Beets have been busy lately. They've been burying their humdrum reputation and stepping out as an ingredient of the moment. The very thing that makes them a nuisance to home cooks—the whole "your kitchen looks like a blood bath" thing—is a boon to cocktail makers, as it helps produce striking, vibrant-hued drinks.
The sweet, earthy taste of a beet is the perfect complement to warming spirits like bourbon and Scotch, but takes on a more fresh, vegetal character when paired with gin.
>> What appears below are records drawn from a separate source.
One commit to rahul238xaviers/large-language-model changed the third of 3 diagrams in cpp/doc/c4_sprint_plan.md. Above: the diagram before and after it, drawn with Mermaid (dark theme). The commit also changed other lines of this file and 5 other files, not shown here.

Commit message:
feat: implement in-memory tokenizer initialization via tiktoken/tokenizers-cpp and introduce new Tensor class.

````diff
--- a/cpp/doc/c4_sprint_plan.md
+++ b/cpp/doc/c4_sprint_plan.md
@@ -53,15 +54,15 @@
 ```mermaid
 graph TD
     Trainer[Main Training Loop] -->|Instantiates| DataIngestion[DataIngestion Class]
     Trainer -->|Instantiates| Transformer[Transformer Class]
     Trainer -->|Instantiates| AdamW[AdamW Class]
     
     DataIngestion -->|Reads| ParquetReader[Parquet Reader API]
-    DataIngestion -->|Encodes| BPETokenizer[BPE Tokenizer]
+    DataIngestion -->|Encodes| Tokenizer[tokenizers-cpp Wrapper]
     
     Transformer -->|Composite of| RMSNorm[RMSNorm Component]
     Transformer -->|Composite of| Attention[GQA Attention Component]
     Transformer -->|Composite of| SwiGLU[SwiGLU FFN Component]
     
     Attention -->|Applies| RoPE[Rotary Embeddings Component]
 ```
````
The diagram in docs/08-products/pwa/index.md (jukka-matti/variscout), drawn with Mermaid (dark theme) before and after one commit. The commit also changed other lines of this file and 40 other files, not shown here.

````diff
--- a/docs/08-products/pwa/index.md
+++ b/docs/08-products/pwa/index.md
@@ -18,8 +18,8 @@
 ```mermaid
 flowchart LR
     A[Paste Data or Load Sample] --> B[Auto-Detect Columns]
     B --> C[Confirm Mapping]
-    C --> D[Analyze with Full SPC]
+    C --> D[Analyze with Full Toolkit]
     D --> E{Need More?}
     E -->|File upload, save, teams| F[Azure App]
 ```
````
Plus, thanks to their naturally blood-red color, beet cocktails are a sophisticated answer to the Halloween drink conundrum.
With the same flavor base as The Penicillin—lemon, ginger, and Scotch—the foundation of this drink is already a delicious antidote to a long, cold day. Adding a shot of beet juice just ups the curative ante. This is a great cocktail for anyone who is just beginning to get into Scotch. The blended Scotch I use here (Black Bottle Islay Scotch) has a lot of great smoky, spicy character, but the earthy beets and the sweet, snappy ginger liqueur ensure that the whisky doesn't take over the drink.
Although this drink is served over ice, it still packs a toasty punch thanks to layers of warm flavors. Bulleit Bourbon is a great choice here, pairing well with the warm caramel and spicy cinnamon flavor of the Carpano Antica Sweet Vermouth. Juice from beets and carrots (both of which are botanically taproots) provides the red color, of course, and a robust sweetness. A dash of tangy balsamic vinegar balances everything out and highlights the savory side of this drink.
The Hot Pink
My favorite beet salad has a healthy dose of horseradish. Although I've made many variations of it based on what I have in the fridge at any given time, the dressing always has a splash of apple cider vinegar. Using my favorite way to eat beets as inspiration, I created a savory shrub with beets, celery, and horseradish. The finished product here has just a touch of heat from the horseradish, so experiment with bumping up the amount if you'd like more of a kick. The celery provides a light, fresh component to the heavier root vegetables. Choose a bold gin like Tanqueray for this cocktail, which can stand up to the aggressive flavors in the shrub.